Smoke began filling the three-story brick building around 10:30 p.m., shortly before Minneapolis firefighters arrived and found a fire in the basement. Fire crews got everyone outside and no one was injured — but it was too late to save much of the building. The fast-moving blaze forced firefighters outside, where they spent hours trying to get it under control.
By Monday morning, the fire was finally out, but crews stayed on the scene spraying water onto what remained of the building and shoveling up piles of broken glass and other debris. Several blocks of Lake Street were closed, but a steady stream of people stopped by to take pictures and gawk at the mess.
Mark Simon, the building's owner and the former operator of Roberts Shoes, said he got a notification about a fire alarm in the building Sunday evening. He headed over, unsure what to expect. He found the building where he had worked for more than 30 years — and where his family had operated the shoe store for 77 years before it closed in 2014 — in flames.
"It looked extremely horrible," he said, "but then it got worse and worse."
He watched from across the street as the building burned, trying to process the loss.
René D. Thompson, who ran a Latin dance studio on the third floor — and was the only person with a residential unit in the building — was working at another job when he learned of the fire and raced over to find his home and studio engulfed in flames.

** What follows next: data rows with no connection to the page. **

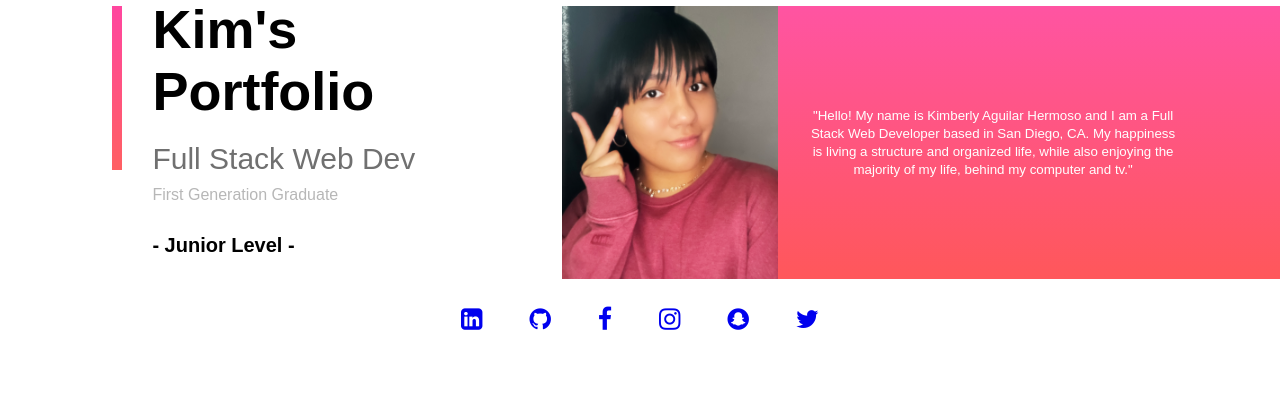
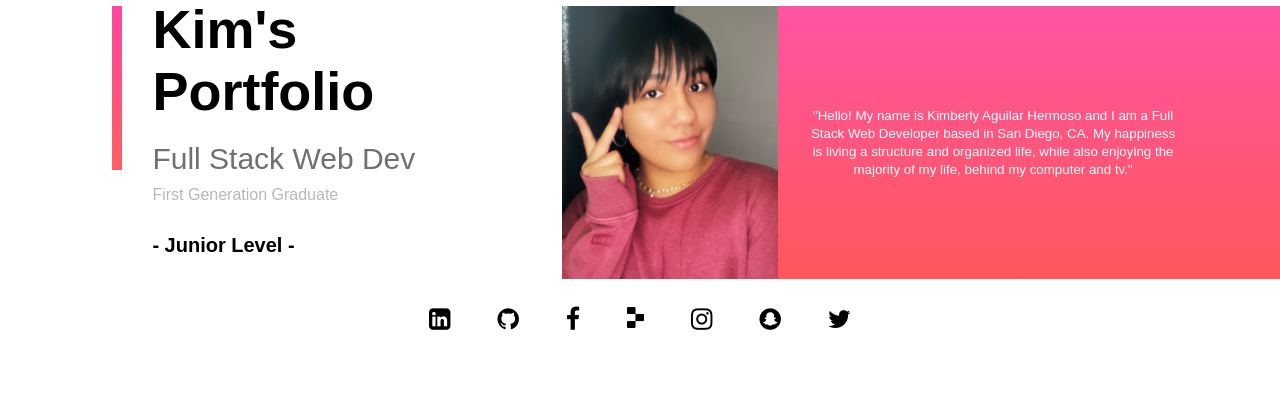
Before and after one commit to KimAH1999/MyPortfolio, a PHP site: page / in a window 1280 px wide. Shown: the part 115-521 px from the top of the page. Run offline with PHP 8.4, Linux system fonts and the light colour scheme.

Commit message:
edit social icon by adding more and changing color

```diff
--- a/assets/style.css
+++ b/assets/style.css
@@ -144,6 +144,21 @@ nav ul li a:hover {
     font-size: 25px;
     text-align: center;
 }
+
+.fa-color {
+    color: #000;
+}
+
+.fa-color:hover {
+    color: #ff54a2;
+}
+
+.fa-replit {
+   width: 17px;
+   filter: black;
+}
+
+
 /*media sizing update*/
 @media only screen and (max-width:700px) {
     nav ul {
--- a/index.html
+++ b/index.html
@@ -42,14 +42,14 @@
             </div>
         </div>
         <div class="social-links">
-            <a href="https://www.linkedin.com/in/kimberly-y-aguilar-h/"><i class="fa fa-linkedin-square"></i></a>
-            <a href="https://github.com/KimAH1999"><i class="fa fa-github"></i></a>
-            <a href="https://www.facebook.com/kimberly.hermoso/"><i class="fa fa-facebook"></i></a>
-            <a href="https://www.instagram.com/hai_soy_bobxp/"><i class="fa fa-instagram"></i></a>
-            <a
-                href="https://www.snapchat.com/add/kimmy_boooo?share_id=MDQxNDczMDctOEI4Ni00REJELTgyODMtNjM2NDU4REIwRUI0&locale=en_US"><i
-                    class="fa fa-snapchat"></i></a>
-            <a href="https://twitter.com/hai_soy_bobxp"><i class="fa fa-twitter"></i></a>
+            <a href="https://www.linkedin.com/in/kimberly-y-aguilar-h/"><i class="fa fa-linkedin-square fa-color"></i></a>
+            <a href="https://github.com/KimAH1999"><i class="fa fa-github fa-color"></i></a>
+            <a href="https://www.facebook.com/kimberly.hermoso/"><i class="fa fa-facebook fa-color"></i></a>
+            <a href="https://replit.com/@KimAH1999"><i><img src="./assets/img/replit-icon-logo-A666709FE9-seeklogo.com.png" class="fa-replit fa-color"></i></a>
+            <a href="https://www.instagram.com/hai_soy_bobxp/"><i class="fa fa-instagram fa-color"></i></a>
+            <a href="https://www.snapchat.com/add/kimmy_boooo?share_id=MDQxNDczMDctOEI4Ni00REJELTgyODMtNjM2NDU4REIwRUI0&locale=en_US"><i
+                    class="fa fa-snapchat fa-color"></i></a>
+            <a href="https://twitter.com/hai_soy_bobxp"><i class="fa fa-twitter fa-color"></i></a>
         </div>
         <script src="script.js"></script>
     </div>
```
Also changed, not shown: assets/img/replit-icon-logo-A666709FE9-seeklogo.com.png (added).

Monday morning, Thompson fought back tears as he stood in the street watching the cleanup. For years, the building has been the center of his life. Before he ran the dance studio, he sold shoes downstairs. His daughter, now 12, took her first steps in the shoe store.
"I'm just trying to be strong," he said.
Several businesses on the street level were filled with rubble from the upper floors, which had caved in. There was a tax office, a pain and rehabilitation clinic, a clothing store and a seafood restaurant that advertised weekend karaoke nights.
Ali Mansour, the owner of the Galaxy Wireless business on the first floor, was among those watching as the fire department and city officials worked. He, too, had come to the building Sunday night when he heard about the fire — and initially figured it was probably something small.
From the street Monday, he could see that some of his shop appeared to have escaped almost unscathed. Phone accessories were still hung neatly on one wall, but a mountain of debris filled the shop.
"It's devastating," he said.
The cause of the fire is under investigation, and inspectors were still working Monday to determine whether it was safe for the building's owner and tenants to go inside to sort through the rubble.
Simon said he wasn't sure what would become of the building, which has long been a focal point for the neighborhood because of Roberts Shoes' long run.
Simon had been trying to sell it — a "For Sale" sign still hung on the building Monday — but said he had removed the listing late last year. He remarked, glumly, that he recently reminded the real estate agent to remove the sign.
Now, Simon said, the demolition crews would have to do it.